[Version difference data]
╔══
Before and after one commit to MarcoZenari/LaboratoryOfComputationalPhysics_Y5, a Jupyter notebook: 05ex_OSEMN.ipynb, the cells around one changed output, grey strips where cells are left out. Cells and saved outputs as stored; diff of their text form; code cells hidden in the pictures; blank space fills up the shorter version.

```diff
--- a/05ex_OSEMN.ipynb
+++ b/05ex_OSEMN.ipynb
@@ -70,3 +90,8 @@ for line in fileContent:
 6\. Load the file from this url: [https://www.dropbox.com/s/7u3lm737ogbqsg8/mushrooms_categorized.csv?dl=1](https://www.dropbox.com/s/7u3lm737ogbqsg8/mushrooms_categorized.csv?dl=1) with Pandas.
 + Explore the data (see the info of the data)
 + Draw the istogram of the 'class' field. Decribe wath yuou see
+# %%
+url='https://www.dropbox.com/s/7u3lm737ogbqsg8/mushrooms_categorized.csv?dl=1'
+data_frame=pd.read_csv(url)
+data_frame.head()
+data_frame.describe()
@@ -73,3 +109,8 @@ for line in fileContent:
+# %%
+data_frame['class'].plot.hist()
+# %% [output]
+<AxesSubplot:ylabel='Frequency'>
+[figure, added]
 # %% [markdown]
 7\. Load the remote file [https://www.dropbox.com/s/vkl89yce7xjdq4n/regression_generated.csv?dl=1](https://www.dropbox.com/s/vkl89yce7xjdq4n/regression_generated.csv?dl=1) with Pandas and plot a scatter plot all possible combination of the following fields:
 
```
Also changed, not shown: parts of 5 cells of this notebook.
╚══
[EXERCISE OBJECTIVE] Copy every line of the data where "fileContent" is found.

[WORKED SOLUTION]
@@ -70,3 +90,8 @@ for line in fileContent:
@@ -73,3 +109,8 @@ for line in fileContent:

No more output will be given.